In some countries there may be a silver lining to the housing crisis – the realtors now losing their jobs may rethink how we buy and sell homes in the modern age. Data from the UK's Royal Institution of Chartered Surveyors suggests the number of properties changing hands, between investors or owner occupiers alike, is the lowest for over 30 years and has dropped almost 50 per cent in just six months.
So far this year about 1,000 UK estate agency offices have shut and the Centre for Economics and Business Research think-tank predicts 15,000 agents will lose their jobs this year.
Meanwhile research from property websites – who of course have an axe to grind – suggests that 40 per cent of UK citizens spend one hour per week scouring the internet for property news on the wider market, house-hunting or investigating local prices.

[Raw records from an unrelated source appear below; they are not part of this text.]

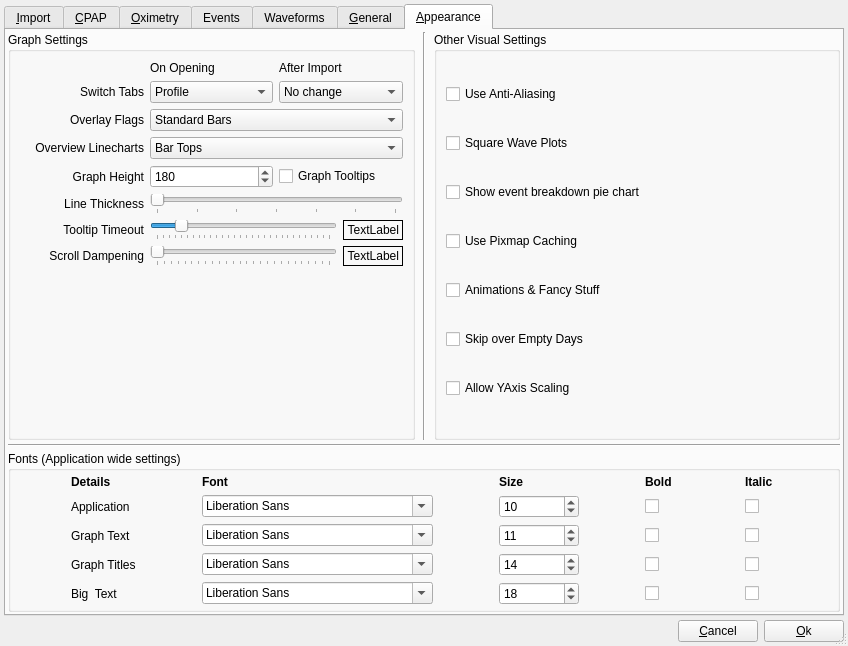
Qt form sleepyhead/preferencesdialog.ui (sbonaime/sleepyhead-code.) before a commit.
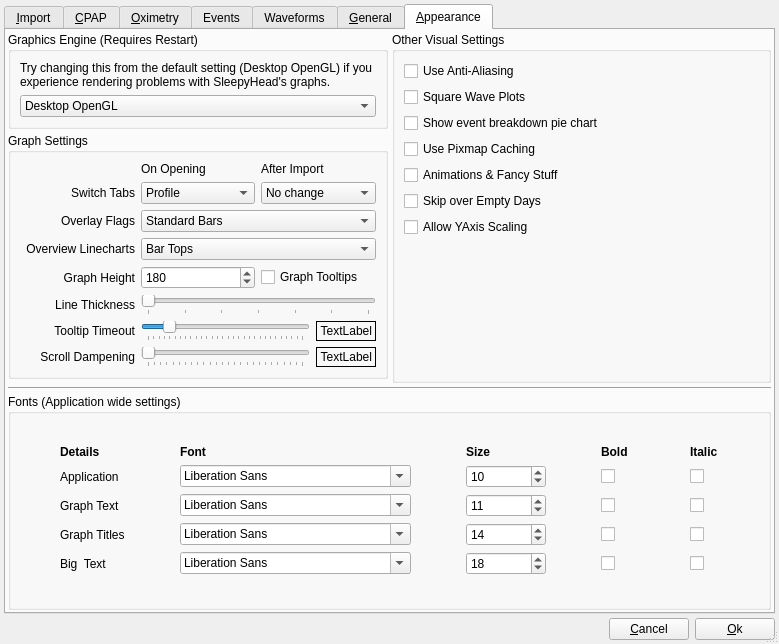
The same form after that commit. The open tabs and pages were chosen to show the change. Icons and pictures are not drawn.

Commit message: Finish translation stuff, add new GFX Engine switcher

Diff of the .ui file:
```diff
--- a/sleepyhead/preferencesdialog.ui
+++ b/sleepyhead/preferencesdialog.ui
@@ -9,8 +9,8 @@
    <rect>
     <x>0</x>
     <y>0</y>
-    <width>848</width>
-    <height>646</height>
+    <width>696</width>
+    <height>610</height>
    </rect>
   </property>
   <property name="sizePolicy">
@@ -2225,11 +2225,8 @@
         <number>2</number>
        </property>
        <item>
-        <layout class="QHBoxLayout" name="horizontalLayout_13">
-         <property name="spacing">
-          <number>8</number>
-         </property>
-         <item>
+        <layout class="QGridLayout" name="gridLayout_16">
+         <item row="1" column="0">
           <widget class="QGroupBox" name="groupBox">
            <property name="sizePolicy">
             <sizepolicy hsizetype="Preferred" vsizetype="Minimum">
@@ -2614,39 +2611,10 @@
               </property>
              </widget>
             </item>
-            <item row="11" column="1">
-             <spacer name="verticalSpacer">
-              <property name="orientation">
-               <enum>Qt::Vertical</enum>
-              </property>
-              <property name="sizeHint" stdset="0">
-               <size>
-                <width>20</width>
-                <height>40</height>
-               </size>
-              </property>
-             </spacer>
-            </item>
            </layout>
           </widget>
          </item>
-         <item>
-          <widget class="Line" name="line_2">
-           <property name="frameShadow">
-            <enum>QFrame::Sunken</enum>
-           </property>
-           <property name="lineWidth">
-            <number>1</number>
-           </property>
-           <property name="midLineWidth">
-            <number>0</number>
-           </property>
-           <property name="orientation">
-            <enum>Qt::Vertical</enum>
-           </property>
-          </widget>
-         </item>
-         <item>
+         <item row="0" column="1" rowspan="3">
           <widget class="QGroupBox" name="groupBox_2">
            <property name="sizePolicy">
             <sizepolicy hsizetype="Preferred" vsizetype="Minimum">
@@ -2736,6 +2704,57 @@
               </property>
              </widget>
             </item>
+            <item>
+             <spacer name="verticalSpacer">
+              <property name="orientation">
+               <enum>Qt::Vertical</enum>
+              </property>
+              <property name="sizeHint" stdset="0">
+               <size>
+                <width>20</width>
+                <height>40</height>
+               </size>
+              </property>
+             </spacer>
+            </item>
+           </layout>
+          </widget>
+         </item>
+         <item row="0" column="0">
+          <widget class="QGroupBox" name="groupBox_6">
+           <property name="title">
+            <string>Graphics Engine (Requires Restart)</string>
+           </property>
+           <layout class="QGridLayout" name="gridLayout_12">
+            <item row="0" column="0">
+             <widget class="QLabel" name="label_8">
+              <property name="text">
+               <string>Try changing this from the default setting (Desktop OpenGL) if you experience rendering problems with SleepyHead's graphs.</string>
+              </property>
+              <property name="wordWrap">
+               <bool>true</bool>
+              </property>
+             </widget>
+            </item>
+            <item row="1" column="0">
+             <widget class="QComboBox" name="gfxEngineCombo">
+              <item>
+               <property name="text">
+                <string>Desktop OpenGL</string>
+               </property>
+              </item>
+              <item>
+               <property name="text">
+                <string>ANGLE / OpenGLES</string>
+               </property>
+              </item>
+              <item>
+               <property name="text">
+                <string>MESA (Software Renderer)</string>
+               </property>
+              </item>
+             </widget>
+            </item>
            </layout>
           </widget>
          </item>
@@ -2774,7 +2793,7 @@
             <item row="0" column="1">
              <widget class="QLabel" name="label_19">
               <property name="sizePolicy">
-               <sizepolicy hsizetype="Fixed" vsizetype="Preferred">
+               <sizepolicy hsizetype="Fixed" vsizetype="Fixed">
                 <horstretch>0</horstretch>
                 <verstretch>0</verstretch>
                </sizepolicy>
@@ -2793,7 +2812,7 @@
             <item row="0" column="2">
              <widget class="QLabel" name="label_14">
               <property name="sizePolicy">
-               <sizepolicy hsizetype="Preferred" vsizetype="Preferred">
+               <sizepolicy hsizetype="Preferred" vsizetype="Fixed">
                 <horstretch>0</horstretch>
                 <verstretch>0</verstretch>
                </sizepolicy>
@@ -2812,7 +2831,7 @@
             <item row="0" column="3">
              <widget class="QLabel" name="label_15">
               <property name="sizePolicy">
-               <sizepolicy hsizetype="Preferred" vsizetype="Preferred">
+               <sizepolicy hsizetype="Preferred" vsizetype="Fixed">
                 <horstretch>0</horstretch>
                 <verstretch>0</verstretch>
                </sizepolicy>
@@ -3099,6 +3118,12 @@
             </item>
             <item row="0" column="0">
              <widget class="QLabel" name="label_30">
+              <property name="sizePolicy">
+               <sizepolicy hsizetype="Preferred" vsizetype="Fixed">
+                <horstretch>0</horstretch>
+                <verstretch>0</verstretch>
+               </sizepolicy>
+              </property>
               <property name="font">
                <font>
                 <weight>75</weight>
```
Left out of the diff: 2 changed lines with no effect on the pictures. The commit also changes 14 other files.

Estate agents want us to believe people research an area and general prices online, but rely on estate agents' offices for information. That is why, in the UK and some other countries, agents do not put full property details online and instead merely use the web as a 'teaser' to draw potential buyers to make office visits.
But North America and Australia – through the pioneering use of multi-listing systems on the internet, providing full details of all homes on sale in an area – have shown that the web can help the public and the industry by providing more data online. The result is that realtors in these areas are more flexible; they work from home or mobile car offices, reducing overheads and providing a better service to customers.
If more countries follow this example, at least some good will have come from the current market woes.